Most of us consider Meah Shearim a rather religious neighborhood. From the numerous yeshivot to the seforim stores to the requested (and required) modesty restrictions, people classically associate Meah Shearim with frumkeit (religiosity). This association is really nothing new. Meah Shearim has always been a rather religious region.
While living in an area called G’rar, Yitzchak plants produce – and does well. וימצא בשנה ההיא מאה שערים ויברכהו ה' – “and he found that year ‘one hundred measures’ and God blessed him.” What are these מאה שארים (pronounced Meah Shearim) – “hundred measures?” What does Yitzchak find?
Rashi explains that after Yitzchak projects the anticipated yield for the crop that year, the field actually produces one hundred times the projected yield. Rashi adds, “And our rabbis said that this crop approximation was for the purpose of tithes.”
Siftei Chachamim (a super commentary on Rashi) wonders: why does Rashi feel the need to add this piece of information? Who cares why they approximated the field’s yield? He suggests that Judaism always frowns on measuring one’s wealth. The gemara in Baba Metzia (42a) tells us that, “We don’t find blessing in something counted and measured.” God gives His gifts whether we count them or not. For this reason, we refrain from counting our blessing, or chickens or even crops. If so, how could Yitzchak measure his expected field yield?

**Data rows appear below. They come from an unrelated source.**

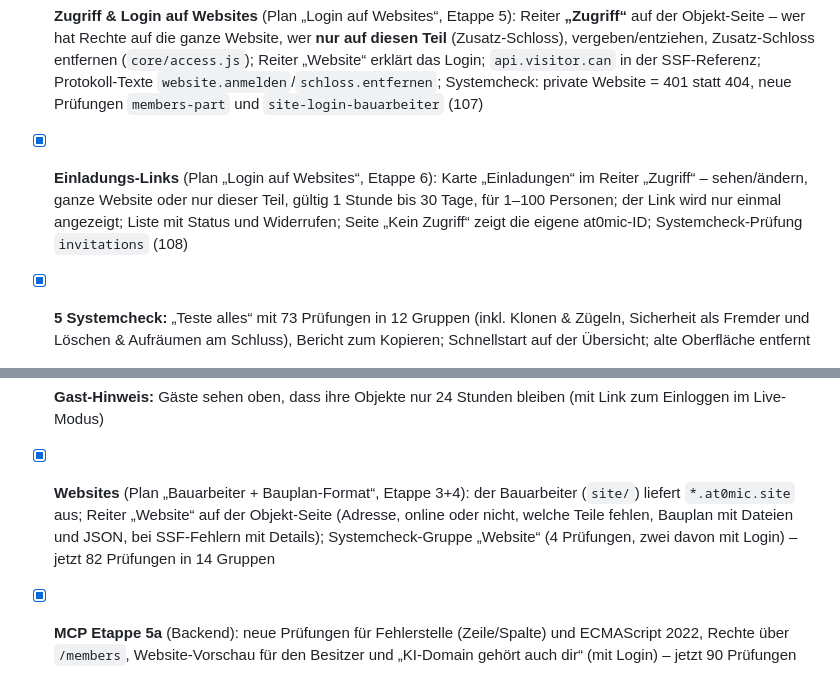
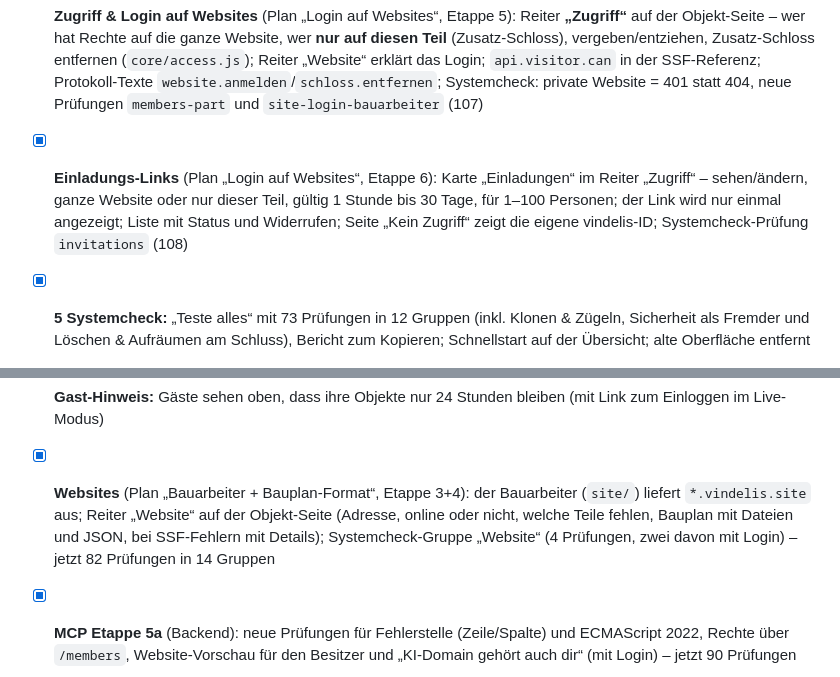
Before and after one commit to jaimearesu/framework_frontend, a Markdown page: README.md, 2 parts joined by grey strips. GitHub-like rendering.

```diff
--- a/README.md
+++ b/README.md
@@ -126,12 +128,12 @@ darum läuft der Check standardmässig im **Test-Modus**; im Live-Modus muss man
 - [x] **Agenten** (Plan „Agenten im Griff“, 18.10.2026): eigene Seite mit allen Agenten – Schlüssel-Ampel, Werkzeugkästen dazu/weg, weitere Rechte (fremde nur als Zahl), Werkzeug-Statistik 7/30/180 Tage mit Fehlern nach Art, „Wer benutzt was?“, neuer Schlüssel, Not-Aus (alle Schlüssel widerrufen); der Assistent „Agent anlegen“ ist hierher gezogen; 2 Prüfungen im Systemcheck
 - [x] **OAuth-Verbindungen** (Plan „OAuth für MCP“, Etappe 4, LIVE seit 18.10.2026 – claude.ai verbindet sich mit einem Klick): auf jeder Agenten-Karte „Verbindungen“ (z.B. claude.ai, seit/bis/zuletzt, **Trennen**, beendete mit Grund), Ampel zählt Verbindungen mit, Not-Aus sperrt Schlüssel **und** Verbindungen, Hinweis „so verbindest du claude.ai“ (nur wenn OAuth eingeschaltet ist); 2 neue Prüfungen im Systemcheck (105)
 - [x] **Zugriff & Login auf Websites** (Plan „Login auf Websites“, Etappe 5): Reiter **„Zugriff“** auf der Objekt-Seite – wer hat Rechte auf die ganze Website, wer **nur auf diesen Teil** (Zusatz-Schloss), vergeben/entziehen, Zusatz-Schloss entfernen (`core/access.js`); Reiter „Website“ erklärt das Login; `api.visitor.can` in der SSF-Referenz; Protokoll-Texte `website.anmelden`/`schloss.entfernen`; Systemcheck: private Website = 401 statt 404, neue Prüfungen `members-part` und `site-login-bauarbeiter` (107)
-- [x] **Einladungs-Links** (Plan „Login auf Websites“, Etappe 6): Karte „Einladungen“ im Reiter „Zugriff“ – sehen/ändern, ganze Website oder nur dieser Teil, gültig 1 Stunde bis 30 Tage, für 1–100 Personen; der Link wird nur einmal angezeigt; Liste mit Status und Widerrufen; Seite „Kein Zugriff“ zeigt die eigene at0mic-ID; Systemcheck-Prüfung `invitations` (108)
+- [x] **Einladungs-Links** (Plan „Login auf Websites“, Etappe 6): Karte „Einladungen“ im Reiter „Zugriff“ – sehen/ändern, ganze Website oder nur dieser Teil, gültig 1 Stunde bis 30 Tage, für 1–100 Personen; der Link wird nur einmal angezeigt; Liste mit Status und Widerrufen; Seite „Kein Zugriff“ zeigt die eigene vindelis-ID; Systemcheck-Prüfung `invitations` (108)
 - [x] **5 Systemcheck:** „Teste alles“ mit 73 Prüfungen in 12 Gruppen (inkl. Klonen & Zügeln, Sicherheit als Fremder und Löschen & Aufräumen am Schluss), Bericht zum Kopieren; Schnellstart auf der Übersicht; alte Oberfläche entfernt
 - [x] **Klonen & Zügeln:** Reiter „Klonen & Zügeln“ auf der Objekt-Seite (Kopie als neue Domain mit Version und optional Daten; Zügeln in eine andere Familie mit Warnung und DNA-Eintrag), Herkunft in der Übersicht
 - [x] **Löschen:** Reiter „Löschen“ auf der Objekt-Seite (nur ohne Kinder, Name abtippen + Rückfrage, bei Kindern auf Wunsch aus der DNA des Eltern-Objekts entfernen); der Systemcheck räumt am Schluss alles auf
 - [x] **Gast-Hinweis:** Gäste sehen oben, dass ihre Objekte nur 24 Stunden bleiben (mit Link zum Einloggen im Live-Modus)
-- [x] **Websites** (Plan „Bauarbeiter + Bauplan-Format“, Etappe 3+4): der Bauarbeiter (`site/`) liefert `*.at0mic.site` aus; Reiter „Website“ auf der Objekt-Seite (Adresse, online oder nicht, welche Teile fehlen, Bauplan mit Dateien und JSON, bei SSF-Fehlern mit Details); Systemcheck-Gruppe „Website“ (4 Prüfungen, zwei davon mit Login) – jetzt 82 Prüfungen in 14 Gruppen
+- [x] **Websites** (Plan „Bauarbeiter + Bauplan-Format“, Etappe 3+4): der Bauarbeiter (`site/`) liefert `*.vindelis.site` aus; Reiter „Website“ auf der Objekt-Seite (Adresse, online oder nicht, welche Teile fehlen, Bauplan mit Dateien und JSON, bei SSF-Fehlern mit Details); Systemcheck-Gruppe „Website“ (4 Prüfungen, zwei davon mit Login) – jetzt 82 Prüfungen in 14 Gruppen
 - [x] **MCP Etappe 5a** (Backend): neue Prüfungen für Fehlerstelle (Zeile/Spalte) und ECMAScript 2022, Rechte über `/members`, Website-Vorschau für den Besitzer und „KI-Domain gehört auch dir“ (mit Login) – jetzt 90 Prüfungen
 - [x] **MCP Etappe 5b** (Backend): Prüfung „Speicher als Kind der App“ (SSF schreibt per UUID ohne Extra-Rechte, Pfad geht nicht) – jetzt 91 Prüfungen
 - [x] **MCP Etappe 5c** (Backend: Werkzeuge als Objekte): Code-Seite kennt die Art „Werkzeug“ (Beschreibung als JSON); Systemcheck-Gruppe „Werkzeuge“ (6 Prüfungen: ungültige Beschreibung, finden, beschreiben, benutzen, falsche Eingabe, löschen) – jetzt 97 Prüfungen
```
Also changed, not shown: other parts of README.md (+26 -24 lines).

According to Siftei Chachamim, this must be why Rashi explains why Yitzchak counts his crop. He must measures merely for the purpose of tzedakah – to know how much to tithe from his crop, reinforcing the association between Meah Shearim and frumkeit (and tzedakah) to this day.